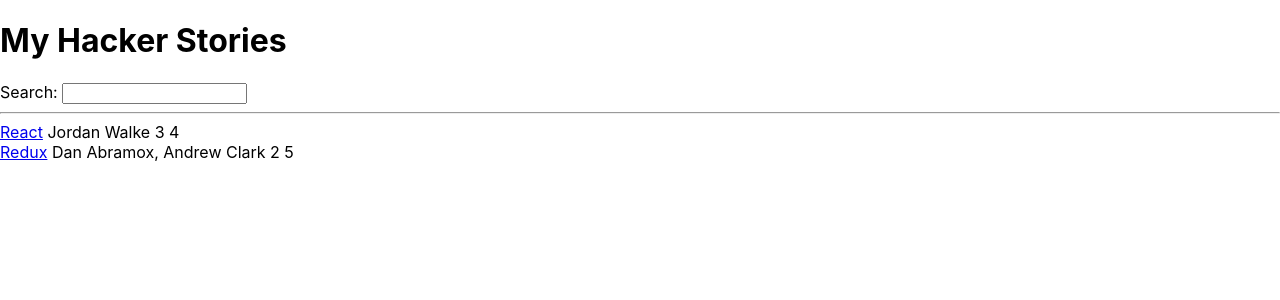
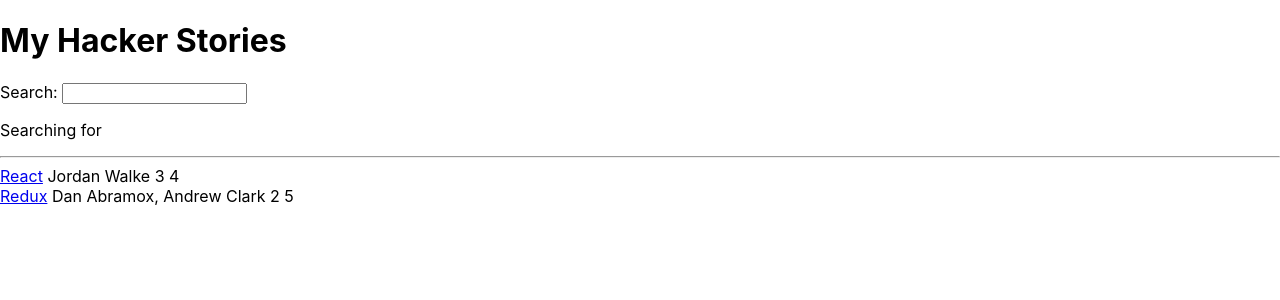
Before and after one commit to onursurme/hacker-stories, a React (Create React App) app: page / in a window 1280 px wide. Shown: the top 300 px of the page. Built offline with nearby package versions, Linux system fonts and the light colour scheme.

Commit message:
useState hook'u ile ilk örnek.

```diff
--- a/src/App.js
+++ b/src/App.js
@@ -1,3 +1,5 @@
+import { useState } from "react";
+
 const App = () => {
   const stories = [
     {
@@ -17,9 +19,10 @@
       objectID: 1,
     },
   ];
-
+  const [searchTerm, setSearchTerm] = useState('');
   const handleChange = event => {
-    console.log(event.target.value);
+    //console.log(event.target.value);
+    setSearchTerm(event.target.value);
   }
 
   return (
@@ -27,6 +30,7 @@
       <h1> My Hacker Stories </h1>
       <label htmlFor="search">Search: </label> {/*normalde bir label'la bir inputun eşleşmesi için label'a for attribute'ü verilir. JSX'te for yerine htmlFor var*/}
       <input id="search" type="text" onChange={handleChange} />
+      <p>Searching for <strong>{searchTerm}</strong></p>
       <hr />
       <Buu abc={stories} /> {/*Buu diye bir component türü tanımladım, bu türde bir component oluşturuyorum ve abc diye bir custom HTML attribute'ü oluşturuyorum, ve datamı bu attribute'e JSX ile değer olarak atıyorum. Burada stories props oluyor (properties demek), yani App componentinden Buu componentine props ile değişken geçirmiş oluyoruz.*/}
     </div>
```
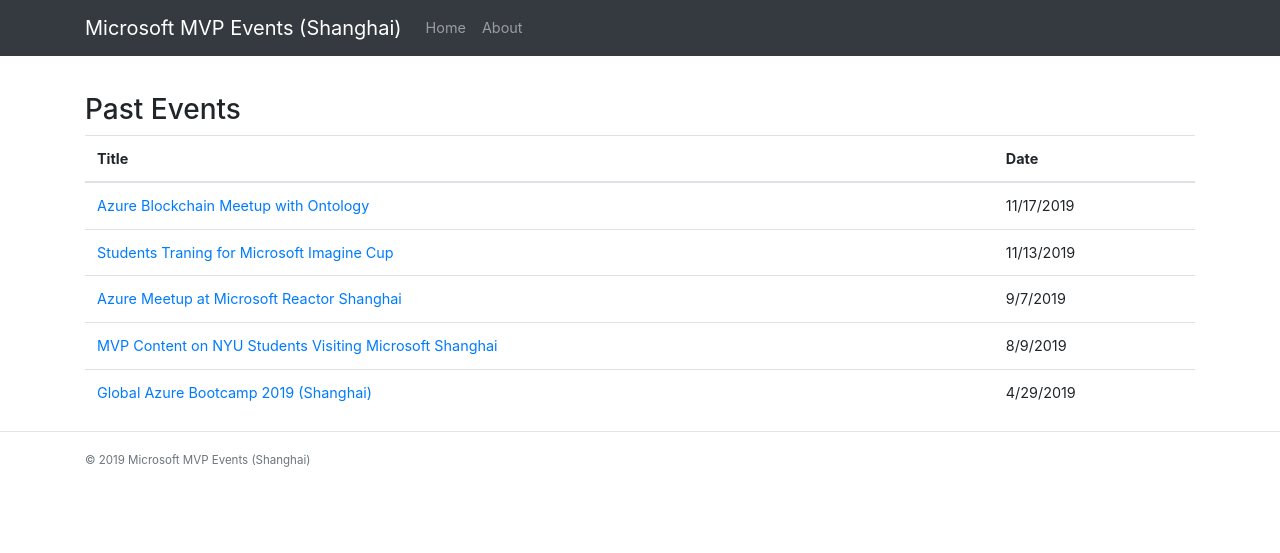
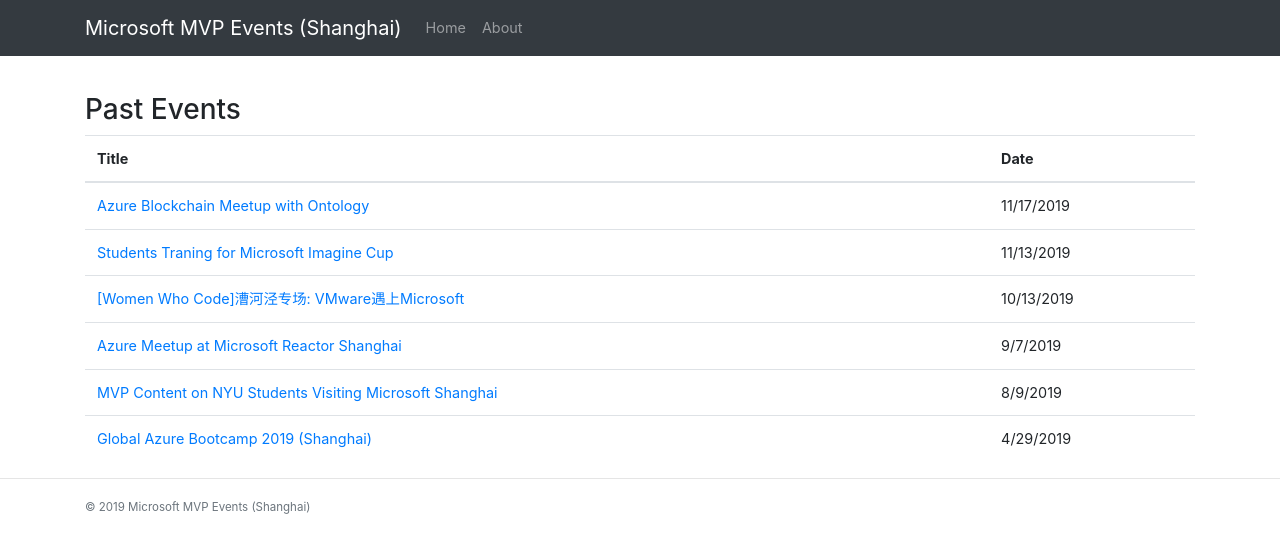
Before and after one commit to microsoft-mvp-events-cn/events, a Jekyll site: the page built from index.html, in a window 1280 px wide. Shown: the top 553 px of the page. Built offline with Jekyll 4.4.1, drawn with Linux system fonts in a browser that asks for light colours.

Commit message:
Add WWC event

```diff
--- a/index.html
+++ b/index.html
@@ -30,6 +30,14 @@
             </td>
         </tr>
         <tr>
+                <td>
+                    <a href="/content/19.10-WWC-VMWare-Azure.html">[Women Who Code]漕河泾专场: VMware遇上Microsoft</a>
+                </td>
+                <td>
+                    10/13/2019
+                </td>
+            </tr>
+        <tr>
             <td>
                 <a href="/content/19.9-Azure-Meetup-Shanghai.html">Azure Meetup at Microsoft Reactor Shanghai</a>
             </td>
```
Also changed, not shown: content/19.10-WWC-VMWare-Azure.html (added, +7 -0 lines).
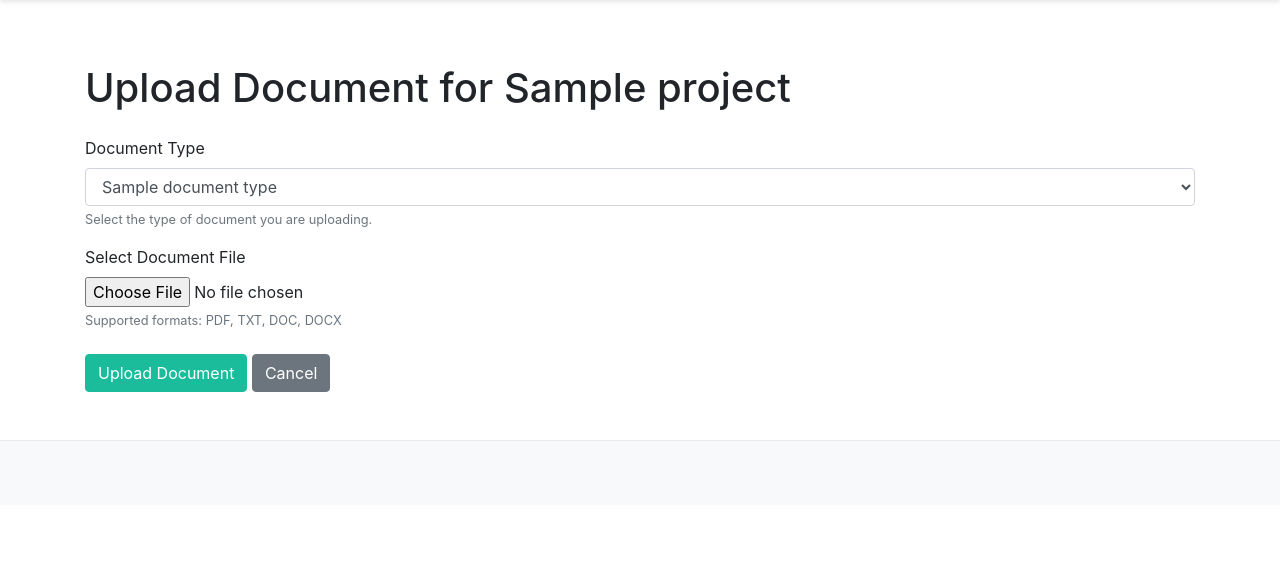
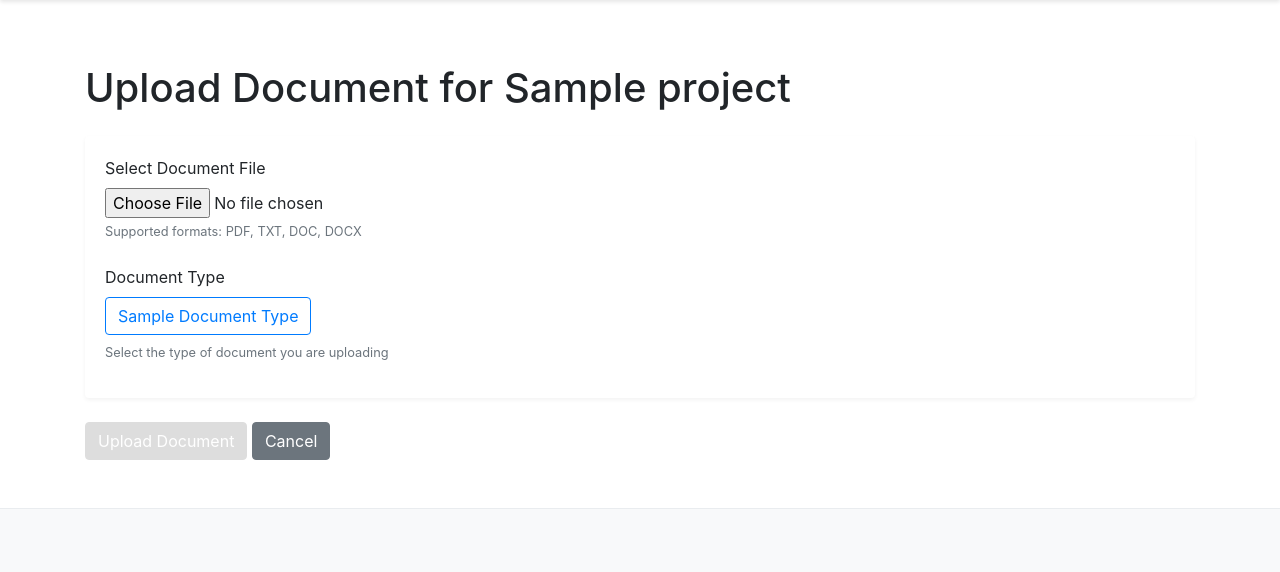
Before and after one commit to patterson-s/siemens, a Python web app: template app/templates/main/upload_document.html in a window 1280 px wide. Shown: the part 72-644 px from the top of the page. Run offline with Jinja, Linux system fonts and the light colour scheme; the template is opened without the code that fills it: most values are stand-ins (such as "Sample title", 1, 10 or a date in 2020); some libraries are stand-ins or nearby versions.

Commit message:
Update upload_document.html

```diff
--- a/app/templates/main/upload_document.html
+++ b/app/templates/main/upload_document.html
@@ -2,27 +2,97 @@
 
 {% block content %}
     <h1 class="my-4">Upload Document for {{ project.name }}</h1>
-    <form method="POST" enctype="multipart/form-data">
-        <div class="form-group">
-            <label for="document_type">Document Type</label>
-            <select class="form-control" id="document_type" name="document_type" required>
-                {% for value, label in document_types %}
-                    <option value="{{ value }}">{{ label }}</option>
-                {% endfor %}
-            </select>
-            <small class="form-text text-muted">Select the type of document you are uploading.</small>
-        </div>
+    <form method="POST" enctype="multipart/form-data" id="uploadForm">
+        <div class="card mb-4">
+            <div class="card-body">
+                <!-- File Selection First -->
+                <div class="form-group">
+                    <label for="file">Select Document File</label>
+                    <input type="file" class="form-control-file" id="file" name="file"
+                           accept=".pdf,.txt,.doc,.docx" required>
+                    <small class="form-text text-muted">Supported formats: PDF, TXT, DOC, DOCX</small>
+                </div>
 
-        <div class="form-group">
-            <label for="file">Select Document File</label>
-            <input type="file" class="form-control-file" id="file" name="file"
-                   accept=".pdf,.txt,.doc,.docx" required>
-            <small class="form-text text-muted">Supported formats: PDF, TXT, DOC, DOCX</small>
+                <!-- Document Type as Radio Buttons -->
+                <div class="form-group mt-4">
+                    <label class="d-block">Document Type</label>
+                    <div class="btn-group btn-group-toggle" data-toggle="buttons">
+                        {% for value, label in document_types %}
+                            <label class="btn btn-outline-primary">
+                                <input type="radio" name="document_type" value="{{ value }}" required>
+                                {{ label|replace('_', ' ')|title }}
+                            </label>
+                        {% endfor %}
+                    </div>
+                    <small class="form-text text-muted mt-2">Select the type of document you are uploading</small>
+                </div>
+            </div>
         </div>
 
         <div class="mt-4">
-            <button type="submit" class="btn btn-primary">Upload Document</button>
+            <button type="submit" class="btn btn-primary" id="uploadButton" disabled>Upload Document</button>
             <a href="{{ url_for('main.project_details', project_id=project.id) }}" class="btn btn-secondary">Cancel</a>
         </div>
     </form>
+
+    <style>
+        /* Custom styling for radio button group */
+        .btn-group-toggle .btn {
+            margin-right: 5px;
+            border-radius: 4px !important;
+            text-transform: capitalize;
+        }
+
+        .btn-group-toggle .btn:last-child {
+            margin-right: 0;
+        }
+
+        .btn-group-toggle .btn.active {
+            background-color: #1abc9c;
+            border-color: #1abc9c;
+            color: white;
+        }
+
+        /* Improve spacing between buttons */
+        .btn-group {
+            flex-wrap: wrap;
+            gap: 8px;
+        }
+
+        /* Disabled button styling */
+        .btn-primary:disabled {
+            background-color: #cccccc;
+            border-color: #cccccc;
+            cursor: not-allowed;
+        }
+    </style>
+
+    <script>
+        document.addEventListener('DOMContentLoaded', function() {
+            const form = document.getElementById('uploadForm');
+            const fileInput = document.getElementById('file');
+            const uploadButton = document.getElementById('uploadButton');
+            const radioContainer = document.querySelector('.btn-group-toggle');
+
+            function checkFormValidity() {
+                const fileSelected = fileInput.files.length > 0;
+                const typeSelected = form.querySelector('input[name="document_type"]:checked') !== null;
+                console.log('File selected:', fileSelected);
+                console.log('Type selected:', typeSelected);
+                uploadButton.disabled = !(fileSelected && typeSelected);
+            }
+
+            // Add event listeners
+            fileInput.addEventListener('change', checkFormValidity);
+
+            // Listen to clicks on the radio button container
+            radioContainer.addEventListener('click', function(e) {
+                // Give the DOM time to update the radio button state
+                setTimeout(checkFormValidity, 50);
+            });
+
+            // Initial check
+            checkFormValidity();
+        });
+    </script>
 {% endblock %}
```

--- Activity ---
Each line in the data where the string "useState" occurs should be identified and copied.

--- Response box ---
useState hook'u ile ilk örnek.
+import { useState } from "react";
+  const [searchTerm, setSearchTerm] = useState('');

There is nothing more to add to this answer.